> [Task to carry out] Please write out the data exactly, line by line.

(Content revision data)
+ + + +

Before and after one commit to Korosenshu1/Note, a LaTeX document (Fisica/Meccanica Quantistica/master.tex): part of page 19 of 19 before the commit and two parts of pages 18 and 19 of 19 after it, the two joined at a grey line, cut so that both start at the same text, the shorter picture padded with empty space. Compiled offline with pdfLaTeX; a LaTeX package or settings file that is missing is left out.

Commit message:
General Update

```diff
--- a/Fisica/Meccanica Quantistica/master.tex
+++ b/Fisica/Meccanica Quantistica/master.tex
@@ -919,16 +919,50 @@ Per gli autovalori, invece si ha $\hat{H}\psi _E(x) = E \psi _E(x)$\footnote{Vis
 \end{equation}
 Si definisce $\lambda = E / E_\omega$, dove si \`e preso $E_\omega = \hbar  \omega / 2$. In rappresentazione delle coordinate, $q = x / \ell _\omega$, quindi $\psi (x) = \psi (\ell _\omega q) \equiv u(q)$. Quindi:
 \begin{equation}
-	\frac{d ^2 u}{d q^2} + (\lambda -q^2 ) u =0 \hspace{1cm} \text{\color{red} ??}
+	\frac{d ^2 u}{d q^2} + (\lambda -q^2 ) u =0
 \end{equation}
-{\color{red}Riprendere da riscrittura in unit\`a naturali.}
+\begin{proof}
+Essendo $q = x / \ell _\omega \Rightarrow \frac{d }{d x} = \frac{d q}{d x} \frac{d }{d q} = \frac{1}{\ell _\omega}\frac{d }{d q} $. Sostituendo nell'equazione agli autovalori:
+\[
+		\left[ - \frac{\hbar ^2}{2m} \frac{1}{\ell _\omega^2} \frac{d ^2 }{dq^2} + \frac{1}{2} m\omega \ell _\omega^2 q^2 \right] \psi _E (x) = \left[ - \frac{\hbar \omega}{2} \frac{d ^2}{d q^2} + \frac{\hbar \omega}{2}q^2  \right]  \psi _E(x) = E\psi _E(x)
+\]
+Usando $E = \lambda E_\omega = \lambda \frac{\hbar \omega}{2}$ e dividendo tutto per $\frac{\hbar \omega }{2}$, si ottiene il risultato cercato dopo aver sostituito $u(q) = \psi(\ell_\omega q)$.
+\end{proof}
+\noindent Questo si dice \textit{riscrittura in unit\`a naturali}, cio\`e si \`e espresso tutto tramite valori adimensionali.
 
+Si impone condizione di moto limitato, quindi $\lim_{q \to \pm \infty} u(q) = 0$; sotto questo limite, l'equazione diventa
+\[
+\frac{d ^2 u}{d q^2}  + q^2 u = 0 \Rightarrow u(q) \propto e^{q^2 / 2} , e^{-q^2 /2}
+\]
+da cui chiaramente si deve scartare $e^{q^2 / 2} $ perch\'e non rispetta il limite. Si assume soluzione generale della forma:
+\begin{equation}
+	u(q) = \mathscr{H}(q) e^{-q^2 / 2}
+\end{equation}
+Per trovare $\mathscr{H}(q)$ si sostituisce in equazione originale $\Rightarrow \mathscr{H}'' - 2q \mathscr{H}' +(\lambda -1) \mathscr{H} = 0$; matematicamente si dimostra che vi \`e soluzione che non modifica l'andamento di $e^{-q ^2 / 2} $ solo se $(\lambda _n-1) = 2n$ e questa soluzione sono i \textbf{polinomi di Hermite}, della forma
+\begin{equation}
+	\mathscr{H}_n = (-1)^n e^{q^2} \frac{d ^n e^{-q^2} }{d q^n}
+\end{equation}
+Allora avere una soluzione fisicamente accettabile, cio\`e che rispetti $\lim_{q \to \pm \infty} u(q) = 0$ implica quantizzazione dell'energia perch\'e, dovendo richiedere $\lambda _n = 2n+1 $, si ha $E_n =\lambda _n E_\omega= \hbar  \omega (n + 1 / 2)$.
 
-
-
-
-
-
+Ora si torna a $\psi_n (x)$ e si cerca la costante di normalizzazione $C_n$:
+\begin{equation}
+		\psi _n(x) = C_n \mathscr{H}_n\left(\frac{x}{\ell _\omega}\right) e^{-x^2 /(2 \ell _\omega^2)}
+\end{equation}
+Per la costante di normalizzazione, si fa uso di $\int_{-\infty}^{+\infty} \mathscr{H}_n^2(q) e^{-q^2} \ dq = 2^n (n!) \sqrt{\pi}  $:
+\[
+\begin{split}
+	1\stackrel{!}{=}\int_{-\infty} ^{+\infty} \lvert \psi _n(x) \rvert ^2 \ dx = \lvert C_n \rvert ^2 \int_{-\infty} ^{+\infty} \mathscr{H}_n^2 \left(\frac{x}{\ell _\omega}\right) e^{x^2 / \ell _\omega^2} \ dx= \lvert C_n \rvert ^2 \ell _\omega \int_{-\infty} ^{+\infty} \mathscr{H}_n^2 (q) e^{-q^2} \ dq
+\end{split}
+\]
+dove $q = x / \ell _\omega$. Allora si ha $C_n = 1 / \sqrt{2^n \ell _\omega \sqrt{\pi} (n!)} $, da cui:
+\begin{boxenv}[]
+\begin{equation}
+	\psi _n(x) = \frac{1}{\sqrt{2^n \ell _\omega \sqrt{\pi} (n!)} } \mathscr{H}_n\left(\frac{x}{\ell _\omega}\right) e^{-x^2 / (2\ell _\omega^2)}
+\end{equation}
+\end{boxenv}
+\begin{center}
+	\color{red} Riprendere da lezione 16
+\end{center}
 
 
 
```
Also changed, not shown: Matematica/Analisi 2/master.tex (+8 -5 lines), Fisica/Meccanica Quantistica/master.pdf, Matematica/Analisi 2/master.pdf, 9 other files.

+ + + +

> [Output]
Before and after one commit to Korosenshu1/Note, a LaTeX document (Fisica/Meccanica Quantistica/master.tex): part of page 19 of 19 before the commit and two parts of pages 18 and 19 of 19 after it, the two joined at a grey line, cut so that both start at the same text, the shorter picture padded with empty space. Compiled offline with pdfLaTeX; a LaTeX package or settings file that is missing is left out.

Commit message:
General Update

```diff
--- a/Fisica/Meccanica Quantistica/master.tex
+++ b/Fisica/Meccanica Quantistica/master.tex
@@ -919,16 +919,50 @@ Per gli autovalori, invece si ha $\hat{H}\psi _E(x) = E \psi _E(x)$\footnote{Vis
 \end{equation}
 Si definisce $\lambda = E / E_\omega$, dove si \`e preso $E_\omega = \hbar  \omega / 2$. In rappresentazione delle coordinate, $q = x / \ell _\omega$, quindi $\psi (x) = \psi (\ell _\omega q) \equiv u(q)$. Quindi:
 \begin{equation}
-	\frac{d ^2 u}{d q^2} + (\lambda -q^2 ) u =0 \hspace{1cm} \text{\color{red} ??}
+	\frac{d ^2 u}{d q^2} + (\lambda -q^2 ) u =0
 \end{equation}
-{\color{red}Riprendere da riscrittura in unit\`a naturali.}
+\begin{proof}
+Essendo $q = x / \ell _\omega \Rightarrow \frac{d }{d x} = \frac{d q}{d x} \frac{d }{d q} = \frac{1}{\ell _\omega}\frac{d }{d q} $. Sostituendo nell'equazione agli autovalori:
+\[
+		\left[ - \frac{\hbar ^2}{2m} \frac{1}{\ell _\omega^2} \frac{d ^2 }{dq^2} + \frac{1}{2} m\omega \ell _\omega^2 q^2 \right] \psi _E (x) = \left[ - \frac{\hbar \omega}{2} \frac{d ^2}{d q^2} + \frac{\hbar \omega}{2}q^2  \right]  \psi _E(x) = E\psi _E(x)
+\]
+Usando $E = \lambda E_\omega = \lambda \frac{\hbar \omega}{2}$ e dividendo tutto per $\frac{\hbar \omega }{2}$, si ottiene il risultato cercato dopo aver sostituito $u(q) = \psi(\ell_\omega q)$.
+\end{proof}
+\noindent Questo si dice \textit{riscrittura in unit\`a naturali}, cio\`e si \`e espresso tutto tramite valori adimensionali.
 
+Si impone condizione di moto limitato, quindi $\lim_{q \to \pm \infty} u(q) = 0$; sotto questo limite, l'equazione diventa
+\[
+\frac{d ^2 u}{d q^2}  + q^2 u = 0 \Rightarrow u(q) \propto e^{q^2 / 2} , e^{-q^2 /2}
+\]
+da cui chiaramente si deve scartare $e^{q^2 / 2} $ perch\'e non rispetta il limite. Si assume soluzione generale della forma:
+\begin{equation}
+	u(q) = \mathscr{H}(q) e^{-q^2 / 2}
+\end{equation}
+Per trovare $\mathscr{H}(q)$ si sostituisce in equazione originale $\Rightarrow \mathscr{H}'' - 2q \mathscr{H}' +(\lambda -1) \mathscr{H} = 0$; matematicamente si dimostra che vi \`e soluzione che non modifica l'andamento di $e^{-q ^2 / 2} $ solo se $(\lambda _n-1) = 2n$ e questa soluzione sono i \textbf{polinomi di Hermite}, della forma
+\begin{equation}
+	\mathscr{H}_n = (-1)^n e^{q^2} \frac{d ^n e^{-q^2} }{d q^n}
+\end{equation}
+Allora avere una soluzione fisicamente accettabile, cio\`e che rispetti $\lim_{q \to \pm \infty} u(q) = 0$ implica quantizzazione dell'energia perch\'e, dovendo richiedere $\lambda _n = 2n+1 $, si ha $E_n =\lambda _n E_\omega= \hbar  \omega (n + 1 / 2)$.
 
-
-
-
-
-
+Ora si torna a $\psi_n (x)$ e si cerca la costante di normalizzazione $C_n$:
+\begin{equation}
+		\psi _n(x) = C_n \mathscr{H}_n\left(\frac{x}{\ell _\omega}\right) e^{-x^2 /(2 \ell _\omega^2)}
+\end{equation}
+Per la costante di normalizzazione, si fa uso di $\int_{-\infty}^{+\infty} \mathscr{H}_n^2(q) e^{-q^2} \ dq = 2^n (n!) \sqrt{\pi}  $:
+\[
+\begin{split}
+	1\stackrel{!}{=}\int_{-\infty} ^{+\infty} \lvert \psi _n(x) \rvert ^2 \ dx = \lvert C_n \rvert ^2 \int_{-\infty} ^{+\infty} \mathscr{H}_n^2 \left(\frac{x}{\ell _\omega}\right) e^{x^2 / \ell _\omega^2} \ dx= \lvert C_n \rvert ^2 \ell _\omega \int_{-\infty} ^{+\infty} \mathscr{H}_n^2 (q) e^{-q^2} \ dq
+\end{split}
+\]
+dove $q = x / \ell _\omega$. Allora si ha $C_n = 1 / \sqrt{2^n \ell _\omega \sqrt{\pi} (n!)} $, da cui:
+\begin{boxenv}[]
+\begin{equation}
+	\psi _n(x) = \frac{1}{\sqrt{2^n \ell _\omega \sqrt{\pi} (n!)} } \mathscr{H}_n\left(\frac{x}{\ell _\omega}\right) e^{-x^2 / (2\ell _\omega^2)}
+\end{equation}
+\end{boxenv}
+\begin{center}
+	\color{red} Riprendere da lezione 16
+\end{center}
 
 
 
```
Also changed, not shown: Matematica/Analisi 2/master.tex (+8 -5 lines), Fisica/Meccanica Quantistica/master.pdf, Matematica/Analisi 2/master.pdf, 9 other files.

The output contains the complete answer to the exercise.